◆ Work to complete:
Select all lines in the records that include "start".

─── Source material ───

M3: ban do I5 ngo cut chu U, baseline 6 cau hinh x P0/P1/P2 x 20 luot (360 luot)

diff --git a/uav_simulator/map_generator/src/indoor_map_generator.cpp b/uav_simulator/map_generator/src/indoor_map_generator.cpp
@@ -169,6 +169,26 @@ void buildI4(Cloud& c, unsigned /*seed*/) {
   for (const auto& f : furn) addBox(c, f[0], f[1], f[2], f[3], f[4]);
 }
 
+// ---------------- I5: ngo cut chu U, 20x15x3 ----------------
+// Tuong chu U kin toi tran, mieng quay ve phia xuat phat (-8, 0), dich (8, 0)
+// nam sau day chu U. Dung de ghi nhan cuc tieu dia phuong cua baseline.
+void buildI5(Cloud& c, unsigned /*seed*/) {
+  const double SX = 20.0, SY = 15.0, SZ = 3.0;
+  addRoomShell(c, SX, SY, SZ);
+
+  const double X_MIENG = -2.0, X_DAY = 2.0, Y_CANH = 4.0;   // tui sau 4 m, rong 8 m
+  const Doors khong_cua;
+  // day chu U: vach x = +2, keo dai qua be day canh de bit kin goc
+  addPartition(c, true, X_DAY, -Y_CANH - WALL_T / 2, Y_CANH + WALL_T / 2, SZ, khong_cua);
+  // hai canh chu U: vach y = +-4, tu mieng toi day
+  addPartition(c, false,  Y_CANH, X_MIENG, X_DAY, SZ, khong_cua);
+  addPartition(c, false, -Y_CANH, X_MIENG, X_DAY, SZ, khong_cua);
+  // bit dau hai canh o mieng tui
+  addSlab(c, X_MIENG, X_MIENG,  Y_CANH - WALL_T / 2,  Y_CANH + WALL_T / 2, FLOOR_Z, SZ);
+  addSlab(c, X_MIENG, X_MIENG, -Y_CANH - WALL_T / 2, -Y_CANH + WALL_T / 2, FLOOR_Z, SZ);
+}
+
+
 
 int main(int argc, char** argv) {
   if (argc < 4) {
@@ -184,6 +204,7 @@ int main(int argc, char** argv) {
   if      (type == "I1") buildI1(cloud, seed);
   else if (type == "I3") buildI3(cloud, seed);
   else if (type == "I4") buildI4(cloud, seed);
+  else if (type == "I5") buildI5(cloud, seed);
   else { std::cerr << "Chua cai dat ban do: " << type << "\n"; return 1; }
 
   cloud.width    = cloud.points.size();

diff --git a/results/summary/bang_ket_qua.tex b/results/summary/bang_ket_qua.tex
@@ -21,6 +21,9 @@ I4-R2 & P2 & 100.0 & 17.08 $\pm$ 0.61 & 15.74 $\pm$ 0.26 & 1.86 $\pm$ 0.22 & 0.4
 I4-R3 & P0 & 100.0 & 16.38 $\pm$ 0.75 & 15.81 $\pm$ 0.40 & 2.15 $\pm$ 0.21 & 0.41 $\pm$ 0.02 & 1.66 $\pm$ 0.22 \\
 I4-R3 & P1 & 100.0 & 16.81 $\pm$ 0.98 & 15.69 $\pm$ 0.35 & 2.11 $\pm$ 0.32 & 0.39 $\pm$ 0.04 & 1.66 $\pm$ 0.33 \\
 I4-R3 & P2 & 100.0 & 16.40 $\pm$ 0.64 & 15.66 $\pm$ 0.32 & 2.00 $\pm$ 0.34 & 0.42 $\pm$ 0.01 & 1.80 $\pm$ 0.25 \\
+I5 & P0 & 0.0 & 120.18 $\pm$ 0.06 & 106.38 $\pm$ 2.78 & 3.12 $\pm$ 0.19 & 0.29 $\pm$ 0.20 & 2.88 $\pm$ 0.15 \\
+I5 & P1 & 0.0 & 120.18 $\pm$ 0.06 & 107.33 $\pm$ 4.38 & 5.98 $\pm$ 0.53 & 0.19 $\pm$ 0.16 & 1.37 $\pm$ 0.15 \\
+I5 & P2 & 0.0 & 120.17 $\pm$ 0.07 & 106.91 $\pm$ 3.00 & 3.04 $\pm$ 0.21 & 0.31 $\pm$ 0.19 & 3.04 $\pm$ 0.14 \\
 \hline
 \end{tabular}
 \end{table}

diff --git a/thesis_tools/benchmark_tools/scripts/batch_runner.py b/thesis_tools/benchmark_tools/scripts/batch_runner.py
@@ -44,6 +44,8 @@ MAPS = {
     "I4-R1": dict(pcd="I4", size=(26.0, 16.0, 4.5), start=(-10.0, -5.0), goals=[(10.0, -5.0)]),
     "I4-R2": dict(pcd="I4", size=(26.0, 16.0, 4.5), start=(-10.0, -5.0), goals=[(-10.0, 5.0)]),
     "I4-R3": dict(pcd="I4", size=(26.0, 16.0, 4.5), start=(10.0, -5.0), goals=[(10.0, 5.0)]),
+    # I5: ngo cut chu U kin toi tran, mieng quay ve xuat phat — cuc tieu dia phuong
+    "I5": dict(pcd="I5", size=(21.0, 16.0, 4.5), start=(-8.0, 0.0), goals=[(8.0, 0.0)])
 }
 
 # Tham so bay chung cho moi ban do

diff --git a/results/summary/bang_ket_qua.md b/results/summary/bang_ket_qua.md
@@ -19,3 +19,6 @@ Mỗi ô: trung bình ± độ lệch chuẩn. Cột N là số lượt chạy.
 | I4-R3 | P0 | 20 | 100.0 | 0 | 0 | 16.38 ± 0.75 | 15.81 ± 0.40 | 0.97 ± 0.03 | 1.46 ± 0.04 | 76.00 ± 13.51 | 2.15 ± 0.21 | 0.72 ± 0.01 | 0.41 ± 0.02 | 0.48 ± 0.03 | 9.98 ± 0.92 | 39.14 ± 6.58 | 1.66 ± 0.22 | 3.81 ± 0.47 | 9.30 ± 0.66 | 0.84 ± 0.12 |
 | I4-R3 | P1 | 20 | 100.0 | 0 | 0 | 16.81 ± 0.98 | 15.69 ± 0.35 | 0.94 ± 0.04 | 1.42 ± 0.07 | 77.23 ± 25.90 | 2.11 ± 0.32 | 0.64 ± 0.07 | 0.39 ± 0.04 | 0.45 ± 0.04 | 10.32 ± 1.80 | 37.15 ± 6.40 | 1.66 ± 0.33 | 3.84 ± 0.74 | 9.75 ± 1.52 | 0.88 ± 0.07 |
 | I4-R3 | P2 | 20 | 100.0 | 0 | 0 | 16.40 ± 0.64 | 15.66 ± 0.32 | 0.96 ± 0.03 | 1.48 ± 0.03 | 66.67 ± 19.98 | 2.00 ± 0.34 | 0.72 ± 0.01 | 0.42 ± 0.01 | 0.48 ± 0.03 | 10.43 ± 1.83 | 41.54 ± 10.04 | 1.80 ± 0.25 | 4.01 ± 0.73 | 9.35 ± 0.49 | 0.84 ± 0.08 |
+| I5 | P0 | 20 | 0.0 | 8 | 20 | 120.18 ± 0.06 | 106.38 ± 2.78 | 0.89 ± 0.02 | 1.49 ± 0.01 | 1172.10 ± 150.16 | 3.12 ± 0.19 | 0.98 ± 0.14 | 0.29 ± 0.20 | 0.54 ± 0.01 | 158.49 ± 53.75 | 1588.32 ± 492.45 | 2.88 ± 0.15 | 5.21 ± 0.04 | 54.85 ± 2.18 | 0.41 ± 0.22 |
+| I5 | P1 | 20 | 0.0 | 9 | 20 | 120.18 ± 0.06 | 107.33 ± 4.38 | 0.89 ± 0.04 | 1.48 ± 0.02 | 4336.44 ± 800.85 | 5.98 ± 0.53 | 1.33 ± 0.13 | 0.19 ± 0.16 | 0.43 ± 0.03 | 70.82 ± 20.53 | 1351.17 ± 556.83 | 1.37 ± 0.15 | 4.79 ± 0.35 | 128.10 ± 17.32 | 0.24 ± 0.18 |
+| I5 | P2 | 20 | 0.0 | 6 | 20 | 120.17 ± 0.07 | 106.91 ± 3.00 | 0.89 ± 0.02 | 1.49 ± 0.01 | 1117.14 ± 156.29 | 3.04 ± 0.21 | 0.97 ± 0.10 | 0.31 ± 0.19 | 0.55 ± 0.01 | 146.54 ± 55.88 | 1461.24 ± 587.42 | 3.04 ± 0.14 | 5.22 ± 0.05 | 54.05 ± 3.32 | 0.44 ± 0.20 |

───

◆ Written solution:
     "I4-R1": dict(pcd="I4", size=(26.0, 16.0, 4.5), start=(-10.0, -5.0), goals=[(10.0, -5.0)]),
     "I4-R2": dict(pcd="I4", size=(26.0, 16.0, 4.5), start=(-10.0, -5.0), goals=[(-10.0, 5.0)]),
     "I4-R3": dict(pcd="I4", size=(26.0, 16.0, 4.5), start=(10.0, -5.0), goals=[(10.0, 5.0)]),
+    "I5": dict(pcd="I5", size=(21.0, 16.0, 4.5), start=(-8.0, 0.0), goals=[(8.0, 0.0)])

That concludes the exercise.